A net gain of three seats will flip control of the State Senate to the Democrats, giving them the power to block Gov. Walker’s agenda, which has been shaped heavily by such groups as the corporate-funded American Legislative Exchange Council, Americans for Prosperity, and Club for Growth. If successful, the recall effort would also add immense momentum to the mounting campaign to recall Walker himself early next year, whose popularity hit a new low with a disapproval rating of 59 percent in a University of Wisconsin poll released July 13.
Walker’s popularity has been plummeting since February 11, when he began his campaign to virtually eradicate the right to union representation in the public sector, de-fund public education to the tune of $800 million and add $300 million in tax breaks to corporations, many of whom have already shifted their best-paying production jobs out of Wisconsin to Mexico and China.
Walker’s declaration of war on workers and the middle class (he referred to his anti-union bill as “the bomb”) triggered weeks of protests drawing crowds of 100,000 or more unionists and their allies among the general public at the State Capitol during the winter’s most frigid weeks. Despite the enormous protests in Madison and across Wisconsin — rallies were held in 20 cities on a single day — Walker’s legislative allies rammed through the bill in mid-March.
The current bus tour exemplifies the ongoing effort to consolidate the protest movement throughout the state. Labor and its allies like Citizen Action and the We Are Wisconsin coalition view the bus tour as building a long-term movement in every corner of the state to restore the state’s tradition of thoroughly democratic, reform-oriented, and public-focused politics.
The roving tour has provided rank-and-file unionists, labor leaders, and local community members across the state an opportunity to speak out against Republican policies undermining the economic rights of workers and the middle class and brazenly chipping away at the foundations of Wisconsin democracy. A sample of the voices heard along the tour:
- “People are finally starting to see how harmful this extreme agenda is for Wisconsin families. Folks are losing their jobs and schools are getting cut,” —Paulette Feld, a librarian at UW Oshkosh and member of AFSCME Council 24.
- “At what time did teachers, nurses and fire fighters become the problem? Let’s talk about the real problem – the deregulation of banks and Wall Street.” —Mahlon Mitchell, president of the Wisconsin Professionals Fire Fighters Association.
- “This is not just about unions. This is about basic rights and taking a stand to protect Wisconsin’s middle class. My wife is a school teacher and the way teachers have been villainized is shameful. These are some of the best individuals in the community and we blame our financial problems on them? It does not make sense.” —Rich McAllister. from Tomahawk.

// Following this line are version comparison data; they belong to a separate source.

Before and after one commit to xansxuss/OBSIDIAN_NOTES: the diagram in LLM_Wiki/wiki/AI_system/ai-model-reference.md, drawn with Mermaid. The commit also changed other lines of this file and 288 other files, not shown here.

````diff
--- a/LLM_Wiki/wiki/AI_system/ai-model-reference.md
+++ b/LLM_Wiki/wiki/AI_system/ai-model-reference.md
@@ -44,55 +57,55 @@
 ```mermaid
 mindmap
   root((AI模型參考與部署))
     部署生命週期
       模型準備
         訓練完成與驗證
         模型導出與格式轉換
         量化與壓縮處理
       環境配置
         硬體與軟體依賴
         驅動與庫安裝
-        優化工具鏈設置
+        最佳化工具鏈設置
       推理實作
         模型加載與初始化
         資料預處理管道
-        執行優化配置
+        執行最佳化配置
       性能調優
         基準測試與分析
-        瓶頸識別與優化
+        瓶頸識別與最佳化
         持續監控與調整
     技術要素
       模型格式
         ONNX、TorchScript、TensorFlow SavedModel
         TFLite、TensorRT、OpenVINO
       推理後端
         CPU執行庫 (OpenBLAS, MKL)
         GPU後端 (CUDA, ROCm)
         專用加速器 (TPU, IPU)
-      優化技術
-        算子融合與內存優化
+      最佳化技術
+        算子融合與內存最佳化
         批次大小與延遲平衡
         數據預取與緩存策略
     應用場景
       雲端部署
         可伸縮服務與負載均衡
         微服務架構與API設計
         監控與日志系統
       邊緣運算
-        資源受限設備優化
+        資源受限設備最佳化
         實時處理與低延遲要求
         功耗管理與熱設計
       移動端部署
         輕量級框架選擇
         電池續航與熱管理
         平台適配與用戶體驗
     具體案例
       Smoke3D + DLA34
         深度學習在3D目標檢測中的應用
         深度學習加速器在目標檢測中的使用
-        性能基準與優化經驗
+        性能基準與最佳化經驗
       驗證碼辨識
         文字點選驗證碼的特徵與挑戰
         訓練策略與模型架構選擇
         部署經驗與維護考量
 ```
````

- “I have worked at a lot of places with a lot of people who are being hurt by Walker’s programs and extreme agenda … As more people begin to see what is coming down, more are saying – ‘not in our Wisconsin.’ That is why we are out on the doors talking to our neighbors every week. [The Republicans and their corporate funders] may have the money, but we have the people.” —teacher John Scott, a Racine Education Association member.
- “If we don’t have the right to collectively bargain, we don’t have democracy,” asserted Roger Krah, a retired UAW Local 72 member who worked at Chrysler, which used federal bailout funds to move its last 850 jobs from Kenosha to a new low-wage engine plant in Mexico.
FIRST EFFORT TO RECALL DEM IS CRUSHED
The recall efforts led by labor are proceeding strongly despite the fact that few of the six districts have been won by Democrats in recent years. In the July 19 recall election held in Green Bay against Democratic Sen. David Hansen, a longtime labor activist, Hansen crushed Republican opponent and Tea Party activist David Vanderleest by a 66 – 31 margin. Nonetheless, Vanderleest boasted afterward, “It showed how well my message was received.”
Union members across the state are working hard to make sure that the stunning hostility of the Republicans to worker rights and democracy is similarly “received” in the eight other districts where the recall elections are being held August 9 and August 16.
Reader donations, many as small as just $5, are what fund the work of writers like this—and keep our content free and accessible to everyone. If you support this work, will chip in to help fund it?
It only takes a minute to donate. Click here to make a tax-deductible donation.